No wonder you can never feel satisfied by the effort, nourished by the creative experience. Instead, your business is the voice in your head saying you do not belong since it is only by luck that you were able to accomplish what you did.
Instead, what if you started with intention? With an appreciation of the value you offer? With a deep understanding that you simply cannot build your business on the end result but only on the integrity of the journey?
To dive deeper into the integrity of the journey, a little review. Write down every step of your process from the moment a client comes in until the moment the project is done. Could be ten steps, could be a hundred. I do not care. Now group these steps into categories that matter to you — say design, production, installation, performance — whatever sings to you. With the categories and sub-categories in hand we can create percentages of value. First, as a percentage, how much is each category worth to you? Yes, it has to add up to one hundred percent. Second, how much is each step in the category worth to the category? Again, it has to add up to one hundred percent.
Now you have your actual value proposition. Not some in the air, get paid what you are worth sentiment, but a real statement from you saying what your creative process is worth at each and every point along the way. Time to get paid this way. Getting paid is not just money, it is also permanent decisions by your client, often both. With your value proposition in hand you have to make sure you are getting paid the value each big step (the category) merits with each smaller step (the subcategories) building to the ultimate payment.

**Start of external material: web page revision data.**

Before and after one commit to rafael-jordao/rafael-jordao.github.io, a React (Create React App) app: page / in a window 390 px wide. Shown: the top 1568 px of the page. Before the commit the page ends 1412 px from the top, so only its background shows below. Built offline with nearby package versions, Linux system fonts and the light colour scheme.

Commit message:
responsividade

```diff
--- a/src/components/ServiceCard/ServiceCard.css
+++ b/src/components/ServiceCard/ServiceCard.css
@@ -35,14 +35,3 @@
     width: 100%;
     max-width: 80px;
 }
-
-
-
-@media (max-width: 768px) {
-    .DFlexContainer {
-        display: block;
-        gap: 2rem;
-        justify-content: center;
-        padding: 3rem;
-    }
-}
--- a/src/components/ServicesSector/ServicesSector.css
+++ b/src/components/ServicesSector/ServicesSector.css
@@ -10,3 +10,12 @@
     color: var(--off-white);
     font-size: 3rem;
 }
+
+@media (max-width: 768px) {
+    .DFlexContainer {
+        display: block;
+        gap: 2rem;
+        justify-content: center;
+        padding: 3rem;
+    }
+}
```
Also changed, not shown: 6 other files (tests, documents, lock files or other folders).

Presuming you know what you need and how much you want to work, you can now have your business nourish what you care about. A straightforward example: You need ten thousand dollars. Your reputation is worth twenty percent, design forty percent, pre-production thirty and installation ten. Other than reputation and installation, if design, pre-production each have two equal steps, then you have it. Your deposit is $2,000, Design is $4,000 and requires two steps, Pre-Production $3,000 and requires two steps, Installation $1,000. Scale that however you want to given what you need for your art and your creative business.
My vision is that this has nothing to do with confidence or the ability to express your self-worth (i.e., avoid the impostor syndrome). Instead, it is about recognizing that the path matters and communicating the value of that path matters more. Sure you might hide from expressing your value this way for fear of being perceived as being different or being an outlier from the rest of the industry (local and/or national). Then again, you are an artist and isn’t non-conformity the whole point? There can be no debate that the value proposition I am challenging you to create (and then refine as you grow) is the truth of who you are as an artist and creative business. Call it what you will but anything else is a lie. While you might not consider yourself less than authentic, having no integrity to your value proposition sure does undercut the statement.
The chicken or the egg then? We have spent an enormous amount of time and energy to giving credence to the impostor syndrome, driving you to focus on capturing your worth, living your core values, understanding your why. All worthy efforts to be sure. How about we let our creative businesses speak first and for us for a change? Own the truth of what is most valuable and when about your art and your creative process and then allow the faith in yourself and your vision follow suit. If the truth will set you free, I, for one, would like to see where it takes you, your art and your creative business.